1. Expository* mode of presentation:
- prioritizing evidence and logic, separating facts and opinions;
- attempt to show subjective or even objective truth, explaining a concept, discourse to convey knowledge;
- using images to advance the argument, evidentiary editing, conceptualism, ideas over aesthetics;
- formal academic, business, technical, or scientific writing, argumentative speech or essay, monologue, tutorial, news story, review.
Exposition (setting forth of the meaning or purpose) sub-modes:
- Rhetoric: persuasion, reasoning, justification, warrant, strong argument and point of view;
- Analysis: relationships of ideas or parts, possible situations, alternative responses, systemic analysis, comparison, gaining insight;
- Critique: evaluation of worth or significance, questioning, methodical doubt with recognition of merit, judgement according to a set of standards, commentary, formal criticism, identifying possible desirable changes, implications and solutions, conclusions, and recommendations.

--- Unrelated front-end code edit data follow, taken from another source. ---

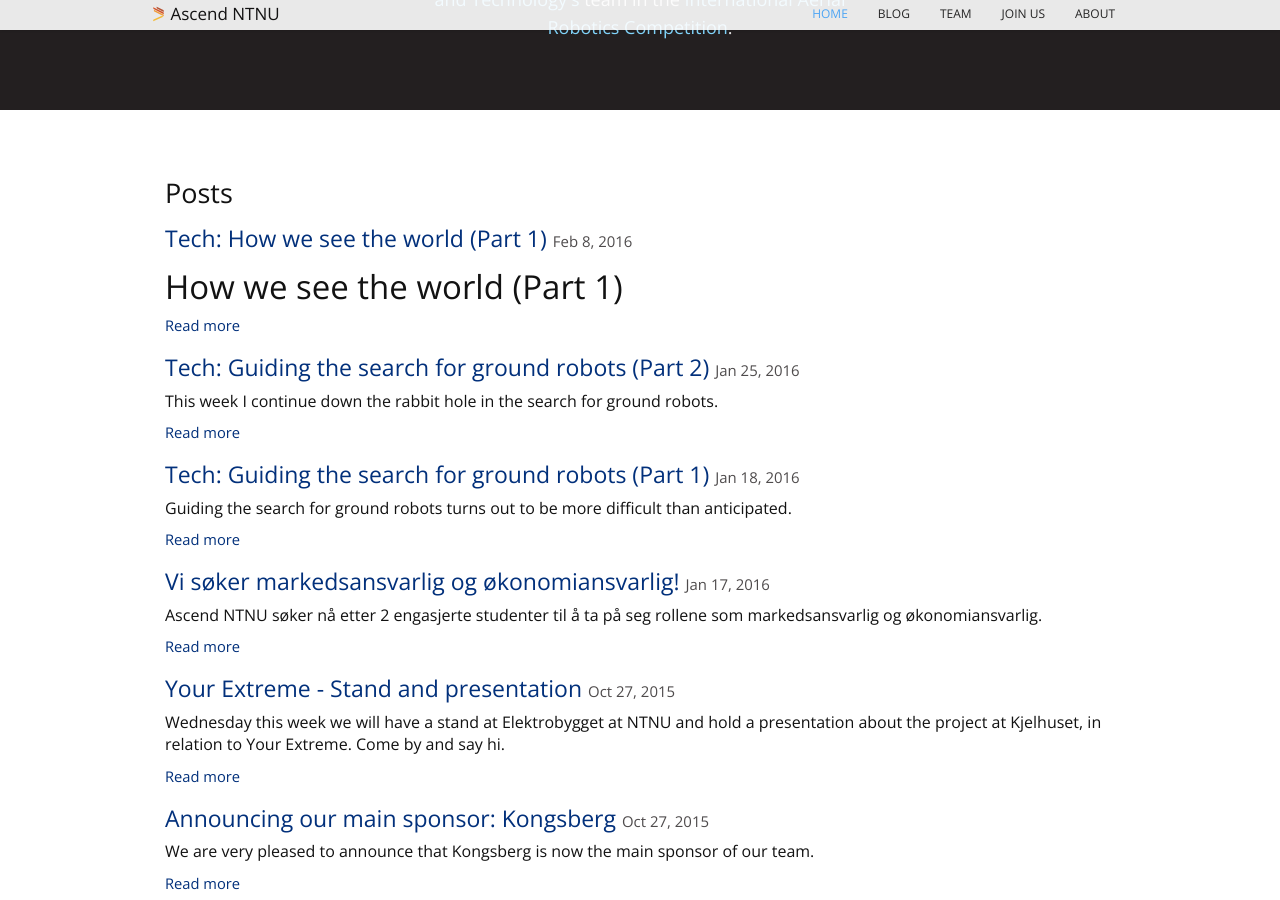
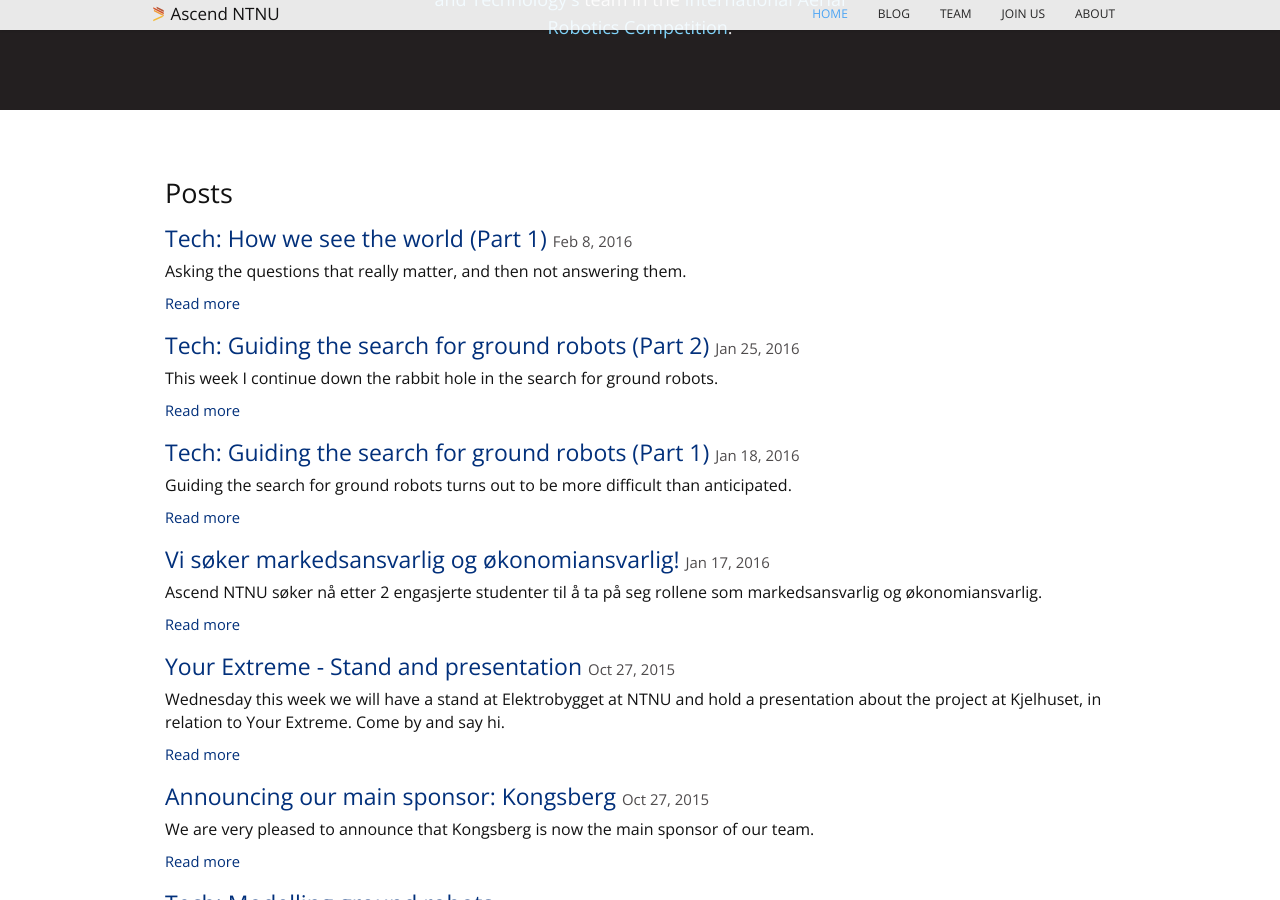
Before and after one commit to AscendNTNU/AscendNTNU.github.io, a Jekyll site: the page built from index.html, in a window 1280 px wide and 900 px high, scrolled down 456 px. Built offline with Jekyll 4.4.1, drawn with Linux system fonts in a browser that asks for light colours; some of the changed lines change nothing that is shown.

Commit message:
I give up

```diff
--- a/_posts/2016-02-08-Tech-How-We-See-1.md
+++ b/_posts/2016-02-08-Tech-How-We-See-1.md
@@ -6,9 +6,10 @@
 author: Simen Haugo
 ---
 
+Asking the questions that really matter, and then not answering them.
+
 How we see the world (Part 1)
-=============================
-
+-----------------------------
 As many of our readers are surely aware, here at Ascend we are building a robot that can not only observe and reason about the world, but also take actions to modify it on its own volition. Clearly, this does not come free in terms of the moral and ethical questions that arise. For this reason, we will dedicate the next ten blog posts solely to discussing our responsibility towards mankind and its surrounding nature --- digging deep into the questions that really matter around here, such as *"What does really it mean to be rational"* and *"What about global warming?"*
 
 ...
@@ -37,4 +38,48 @@
 
 There's also the problem of recognizing the roomba robots. But we haven't really begun on that yet, so let's take the position estimation first.
 
-...
+So, it kinda works like this
+----------------------------
+The arena, as you know, has a grid of 1x1 meter tiles. On each side of the arena is a strip of thick tape, colored either red, white or green. What we want to do is to estimate which tile we are within at any point in time.
+
+![The arena](/public/assets/tech-how-we-see-1/world-frame.png)
+
+To do this, we have attached a camera that can see below the drone. On the video feed we run some clever algorithms that extract sets of lines. After we have found those lines, we essentially need to solve a *"triangulation"* problem.
+
+![What we see](/public/assets/tech-how-we-see-1/tileframe.png)
+
+Suppose that the camera sees the white region, in particular, atleast one of the line intersections.
+
+![Picking out lines](/public/assets/tech-how-we-see-1/tileframe-2.png)
+
+Our vision algorithm picks out the lines that it sees. We know how these lines are configured in the real world, because they are located on a regular grid.
+
+As we see them, the lines are just projected onto the camera lens, so we need to do some math to find the corresponding lines on the real arena. The way we do this is by placing an *"virtual camera"*, with the same orientation and height as the drone, into an *"virtual arena"*.
+
+![Projection](/public/assets/tech-how-we-see-1/projection.png)
+
+We then use a very simple camera model, where a plane is located in front of the virtual camera, seperated by a distance equal to the lens' focal length. The image that we see on our screen is formed by "splatting" the geometry in front of the camera onto the plane.
+
+We then invert the equation that maps lines from the flat plane onto the camera lens, to determine where the lines we see originated from. This is done by solving the equation for a line-plane intersection. For any point in the image, we can draw a line originating from the center of the camera, intersecting the image plane at a known point, and the arena floor at an almost unknown point --- we know that the height is zero at the floor.
+
+![Final answer](/public/assets/tech-how-we-see-1/tileframe-4.png)
+
+Solving for the unknown point, from the point on the image plane that we know from the lens parameters and the height above ground, and the line direction that we know from the drone orientation, we compute how far away we are from the pair of lines.
+
+Reality kicks your butt
+-----------------------
+Unfortunately, I skipped over a bunch of technical details in the above explanation. It all sounds nice on paper, but at the end of the day someone's gotta program the thing.
+
+Here's a video I recorded at our lab the other day. In an attempt to somewhat reproduce the competition at home, we have not only bought in a handful of vacuum cleaner robots, but we have also created an elaborate grid of sticky tape.
+
+![View from downward camera](/public/assets/tech-how-we-see-1/scaled.mp4)
+
+This is, part, what our drone will be seeing. We think we need more cameras, but we're pretty sure we'll have one pointing downwards like this. Naturally, you have no problem working out how big the grid was, or how many tiles I walked in that video. But that's thanks to the many years of intense grid-position-estimation training you've done, right?
+
+Sadly, our drone skipped out on his practice as a kid, so he spends most of his waking time in a confused state, unable to tell lines apart from shoes.  For now, it is up to us to take the video feed, point at a group of pixels, and tell our drone: *"That right there, yeah, that's a line. And that line ... intersects this other line ... here!"*.
+
+Doing that involves somehow encoding all of our line detection wisdom, into a .cpp file which is further compiled into CPU instructions.
+
+I'll let you grind your gears on that one until next time, when I venture into the world of low-level image processing.
+
+As always, thanks for reading! If you would like to get a notification whenever we post a new article or share some interesting news, you might want to follow us on our social media channels, listed at the bottom of this page.
```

* Expository mode can mean almost the opposite under different approaches, I found. I went with a sort of evidence-based persuasion, also because it is almost impossible to produce a purely factual all-encompassing opinion-less non-bias creation.